-------- Records for this task

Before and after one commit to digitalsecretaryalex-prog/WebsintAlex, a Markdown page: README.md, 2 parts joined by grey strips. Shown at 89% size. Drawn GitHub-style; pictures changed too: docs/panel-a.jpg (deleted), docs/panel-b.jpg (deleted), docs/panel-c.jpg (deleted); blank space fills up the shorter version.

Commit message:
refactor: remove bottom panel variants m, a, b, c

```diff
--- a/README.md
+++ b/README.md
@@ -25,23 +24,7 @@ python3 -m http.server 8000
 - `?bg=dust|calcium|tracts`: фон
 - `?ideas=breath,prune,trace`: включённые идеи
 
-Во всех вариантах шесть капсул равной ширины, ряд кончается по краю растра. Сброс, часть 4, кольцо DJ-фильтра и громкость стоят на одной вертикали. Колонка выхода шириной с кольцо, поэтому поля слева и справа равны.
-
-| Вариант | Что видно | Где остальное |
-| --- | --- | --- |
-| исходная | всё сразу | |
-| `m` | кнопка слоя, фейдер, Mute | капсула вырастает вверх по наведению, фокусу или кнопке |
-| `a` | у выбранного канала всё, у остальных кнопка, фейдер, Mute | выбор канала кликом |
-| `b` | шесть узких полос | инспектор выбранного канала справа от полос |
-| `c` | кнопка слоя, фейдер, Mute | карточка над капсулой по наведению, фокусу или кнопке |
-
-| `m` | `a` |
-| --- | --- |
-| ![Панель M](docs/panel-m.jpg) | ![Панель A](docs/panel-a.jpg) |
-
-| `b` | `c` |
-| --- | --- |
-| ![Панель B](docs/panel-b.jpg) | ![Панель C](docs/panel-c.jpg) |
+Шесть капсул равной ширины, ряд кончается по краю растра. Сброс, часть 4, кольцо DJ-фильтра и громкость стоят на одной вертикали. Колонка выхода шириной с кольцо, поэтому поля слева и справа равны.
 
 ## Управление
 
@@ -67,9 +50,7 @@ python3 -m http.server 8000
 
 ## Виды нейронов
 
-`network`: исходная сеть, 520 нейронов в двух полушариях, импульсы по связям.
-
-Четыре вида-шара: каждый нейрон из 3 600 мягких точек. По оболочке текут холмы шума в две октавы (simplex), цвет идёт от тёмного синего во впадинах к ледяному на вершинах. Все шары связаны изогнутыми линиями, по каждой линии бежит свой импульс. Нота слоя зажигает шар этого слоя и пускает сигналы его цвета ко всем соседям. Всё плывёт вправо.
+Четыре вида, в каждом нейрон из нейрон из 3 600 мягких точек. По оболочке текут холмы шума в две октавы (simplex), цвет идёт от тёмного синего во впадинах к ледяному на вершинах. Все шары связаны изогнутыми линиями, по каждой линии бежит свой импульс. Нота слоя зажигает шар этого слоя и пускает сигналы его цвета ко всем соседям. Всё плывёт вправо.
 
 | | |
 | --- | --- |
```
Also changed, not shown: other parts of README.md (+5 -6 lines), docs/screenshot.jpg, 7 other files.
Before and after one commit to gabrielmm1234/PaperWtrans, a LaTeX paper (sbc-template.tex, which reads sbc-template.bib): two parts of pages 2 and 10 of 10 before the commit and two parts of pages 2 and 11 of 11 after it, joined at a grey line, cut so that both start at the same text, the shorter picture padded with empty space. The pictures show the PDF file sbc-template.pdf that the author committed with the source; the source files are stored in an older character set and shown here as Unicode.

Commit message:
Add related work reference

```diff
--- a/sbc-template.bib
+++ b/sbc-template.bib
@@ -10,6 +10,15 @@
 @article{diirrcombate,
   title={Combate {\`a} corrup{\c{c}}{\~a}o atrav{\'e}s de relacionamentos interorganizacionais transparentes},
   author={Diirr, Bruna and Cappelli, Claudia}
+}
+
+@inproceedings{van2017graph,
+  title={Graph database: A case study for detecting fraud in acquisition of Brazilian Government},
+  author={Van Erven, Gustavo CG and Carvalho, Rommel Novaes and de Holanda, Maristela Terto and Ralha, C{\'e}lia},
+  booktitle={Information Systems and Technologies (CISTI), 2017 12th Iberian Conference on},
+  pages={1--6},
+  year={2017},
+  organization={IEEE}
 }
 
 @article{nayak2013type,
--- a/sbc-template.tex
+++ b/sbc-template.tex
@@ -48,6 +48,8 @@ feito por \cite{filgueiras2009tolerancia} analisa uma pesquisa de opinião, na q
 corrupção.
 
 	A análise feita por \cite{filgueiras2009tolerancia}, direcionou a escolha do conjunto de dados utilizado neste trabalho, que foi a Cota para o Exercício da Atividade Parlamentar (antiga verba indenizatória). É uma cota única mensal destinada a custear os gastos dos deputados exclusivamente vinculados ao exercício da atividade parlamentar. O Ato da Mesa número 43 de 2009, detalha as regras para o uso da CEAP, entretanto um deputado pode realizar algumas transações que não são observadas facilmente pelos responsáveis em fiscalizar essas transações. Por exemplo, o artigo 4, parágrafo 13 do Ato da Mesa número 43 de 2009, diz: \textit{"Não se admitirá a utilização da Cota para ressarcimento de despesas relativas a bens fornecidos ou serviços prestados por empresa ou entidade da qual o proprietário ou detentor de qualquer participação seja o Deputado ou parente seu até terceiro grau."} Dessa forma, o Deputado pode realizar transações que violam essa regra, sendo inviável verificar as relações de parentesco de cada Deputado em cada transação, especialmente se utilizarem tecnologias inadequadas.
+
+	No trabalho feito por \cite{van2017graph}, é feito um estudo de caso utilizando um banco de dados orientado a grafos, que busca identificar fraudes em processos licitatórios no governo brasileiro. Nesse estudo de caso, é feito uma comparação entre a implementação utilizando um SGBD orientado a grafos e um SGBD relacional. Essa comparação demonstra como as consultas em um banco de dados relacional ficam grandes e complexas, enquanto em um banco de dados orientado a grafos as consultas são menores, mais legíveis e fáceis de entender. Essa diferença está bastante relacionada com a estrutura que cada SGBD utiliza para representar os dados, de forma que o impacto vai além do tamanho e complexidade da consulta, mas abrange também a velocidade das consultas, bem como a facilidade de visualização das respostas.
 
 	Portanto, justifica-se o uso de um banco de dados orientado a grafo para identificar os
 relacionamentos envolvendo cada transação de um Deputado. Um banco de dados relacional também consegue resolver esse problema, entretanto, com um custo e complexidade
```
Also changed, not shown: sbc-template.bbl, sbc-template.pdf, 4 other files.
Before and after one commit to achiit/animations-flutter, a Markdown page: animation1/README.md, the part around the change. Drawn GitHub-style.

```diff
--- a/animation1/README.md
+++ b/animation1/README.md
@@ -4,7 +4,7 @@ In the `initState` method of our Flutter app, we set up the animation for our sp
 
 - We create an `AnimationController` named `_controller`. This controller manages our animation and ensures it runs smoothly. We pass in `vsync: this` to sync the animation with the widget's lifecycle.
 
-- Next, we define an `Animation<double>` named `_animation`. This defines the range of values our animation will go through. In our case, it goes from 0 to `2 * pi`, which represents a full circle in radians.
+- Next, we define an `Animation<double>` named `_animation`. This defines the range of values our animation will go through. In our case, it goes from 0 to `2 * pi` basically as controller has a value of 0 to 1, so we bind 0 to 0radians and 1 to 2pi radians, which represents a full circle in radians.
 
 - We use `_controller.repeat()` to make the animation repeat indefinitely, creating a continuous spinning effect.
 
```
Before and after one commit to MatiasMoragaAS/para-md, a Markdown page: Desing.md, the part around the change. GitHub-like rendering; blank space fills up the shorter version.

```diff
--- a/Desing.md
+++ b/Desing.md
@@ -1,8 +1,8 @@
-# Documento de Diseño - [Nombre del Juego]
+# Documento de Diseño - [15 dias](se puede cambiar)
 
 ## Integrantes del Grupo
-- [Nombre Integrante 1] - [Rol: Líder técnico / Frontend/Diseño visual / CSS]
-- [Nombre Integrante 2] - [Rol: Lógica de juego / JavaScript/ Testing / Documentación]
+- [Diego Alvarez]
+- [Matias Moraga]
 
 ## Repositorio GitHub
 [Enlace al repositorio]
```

----------------

[Work request] With the line containing "Also changed, not shown: sbc-template.bbl, sbc-template.pdf, 4" as the first and the last line of the records as the final one, print exactly the lines in that span.

[Task solution]
Also changed, not shown: sbc-template.bbl, sbc-template.pdf, 4 other files.
Before and after one commit to achiit/animations-flutter, a Markdown page: animation1/README.md, the part around the change. Drawn GitHub-style.

```diff
--- a/animation1/README.md
+++ b/animation1/README.md
@@ -4,7 +4,7 @@ In the `initState` method of our Flutter app, we set up the animation for our sp
 
 - We create an `AnimationController` named `_controller`. This controller manages our animation and ensures it runs smoothly. We pass in `vsync: this` to sync the animation with the widget's lifecycle.
 
-- Next, we define an `Animation<double>` named `_animation`. This defines the range of values our animation will go through. In our case, it goes from 0 to `2 * pi`, which represents a full circle in radians.
+- Next, we define an `Animation<double>` named `_animation`. This defines the range of values our animation will go through. In our case, it goes from 0 to `2 * pi` basically as controller has a value of 0 to 1, so we bind 0 to 0radians and 1 to 2pi radians, which represents a full circle in radians.
 
 - We use `_controller.repeat()` to make the animation repeat indefinitely, creating a continuous spinning effect.
 
```
Before and after one commit to MatiasMoragaAS/para-md, a Markdown page: Desing.md, the part around the change. GitHub-like rendering; blank space fills up the shorter version.

```diff
--- a/Desing.md
+++ b/Desing.md
@@ -1,8 +1,8 @@
-# Documento de Diseño - [Nombre del Juego]
+# Documento de Diseño - [15 dias](se puede cambiar)
 
 ## Integrantes del Grupo
-- [Nombre Integrante 1] - [Rol: Líder técnico / Frontend/Diseño visual / CSS]
-- [Nombre Integrante 2] - [Rol: Lógica de juego / JavaScript/ Testing / Documentación]
+- [Diego Alvarez]
+- [Matias Moraga]
 
 ## Repositorio GitHub
 [Enlace al repositorio]
```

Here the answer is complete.